The proposal as it stands cannot be brought into accord with European law, according to Joachim Wieland, a constitutional specialist from Speyer. “A plan that only impinges on foreigners is inherently discriminatory,” he told Handelsblatt.
Right before parliament’s summer recess, German Transport Minister Alexander Dobrindt laid out the basics of the planned toll, which was widely criticized by his own conservatives and their coalition partner, the center-left Social Democratic Party. The organization responsible for providing independent scholarly research to parliament also expressed doubts that the plan follows European Union law.
Starting in 2016, Mr. Dobrindt wants an “infrastructure charge” not only on highways, but also on all roads. The coalition agreement, on the other hand, envisions a “toll on passenger vehicles… to require owners of passenger vehicles not registered in Germany to contribute to highway expenditures, without further burdening domestically registered vehicles.” It is intended to promote “the additional financing of the maintenance and extension of our highway system.” There is no mention of state and local roads, however.
“With legislation establishing a passenger-vehicle toll on all roadways, the federal government is appropriating quite a lot of jurisdiction for itself,” said Mr. Wieland. “But that does not allow it to collect fees on state and local roadways.”

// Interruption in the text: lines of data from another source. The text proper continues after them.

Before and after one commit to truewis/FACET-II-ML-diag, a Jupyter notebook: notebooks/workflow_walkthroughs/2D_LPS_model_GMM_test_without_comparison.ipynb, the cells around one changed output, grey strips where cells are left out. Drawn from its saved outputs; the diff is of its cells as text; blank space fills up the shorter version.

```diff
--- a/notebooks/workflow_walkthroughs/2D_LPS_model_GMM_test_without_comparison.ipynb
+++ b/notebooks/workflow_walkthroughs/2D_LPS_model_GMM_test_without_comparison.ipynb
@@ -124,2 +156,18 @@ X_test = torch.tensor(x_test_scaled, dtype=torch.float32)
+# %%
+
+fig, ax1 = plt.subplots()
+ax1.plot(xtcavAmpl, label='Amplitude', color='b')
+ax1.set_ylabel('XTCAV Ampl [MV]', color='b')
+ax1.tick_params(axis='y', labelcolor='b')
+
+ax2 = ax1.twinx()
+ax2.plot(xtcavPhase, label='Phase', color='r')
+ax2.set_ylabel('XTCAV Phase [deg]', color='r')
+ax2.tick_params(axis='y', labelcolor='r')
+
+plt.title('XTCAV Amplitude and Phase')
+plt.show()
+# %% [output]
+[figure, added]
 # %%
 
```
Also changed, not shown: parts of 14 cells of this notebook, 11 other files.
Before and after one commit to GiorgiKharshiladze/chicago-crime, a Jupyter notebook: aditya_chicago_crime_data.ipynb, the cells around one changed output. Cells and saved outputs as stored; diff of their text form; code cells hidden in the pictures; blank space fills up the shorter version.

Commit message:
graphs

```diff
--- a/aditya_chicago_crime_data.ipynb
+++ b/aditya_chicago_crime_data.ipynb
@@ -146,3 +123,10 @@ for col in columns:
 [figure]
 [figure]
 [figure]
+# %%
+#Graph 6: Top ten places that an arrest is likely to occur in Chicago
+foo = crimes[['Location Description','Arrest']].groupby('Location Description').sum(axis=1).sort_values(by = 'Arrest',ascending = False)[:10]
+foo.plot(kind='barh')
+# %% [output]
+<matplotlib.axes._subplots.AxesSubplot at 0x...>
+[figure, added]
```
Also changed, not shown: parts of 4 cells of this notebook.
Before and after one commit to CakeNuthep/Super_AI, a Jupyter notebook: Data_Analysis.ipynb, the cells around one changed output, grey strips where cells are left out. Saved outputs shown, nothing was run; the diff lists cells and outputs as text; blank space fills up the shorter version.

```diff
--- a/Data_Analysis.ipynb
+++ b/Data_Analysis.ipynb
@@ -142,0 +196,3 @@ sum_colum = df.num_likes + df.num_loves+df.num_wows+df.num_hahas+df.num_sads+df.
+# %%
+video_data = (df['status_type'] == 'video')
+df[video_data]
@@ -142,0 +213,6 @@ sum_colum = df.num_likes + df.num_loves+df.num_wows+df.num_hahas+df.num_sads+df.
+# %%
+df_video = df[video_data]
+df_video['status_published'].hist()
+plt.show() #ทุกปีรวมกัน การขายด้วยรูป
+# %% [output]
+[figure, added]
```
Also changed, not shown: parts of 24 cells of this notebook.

Those authorities would have the right to those revenues, he said, and they would have to agree to such measures in the Bundesrat, the upper house of parliament representing Germany’s 16 states.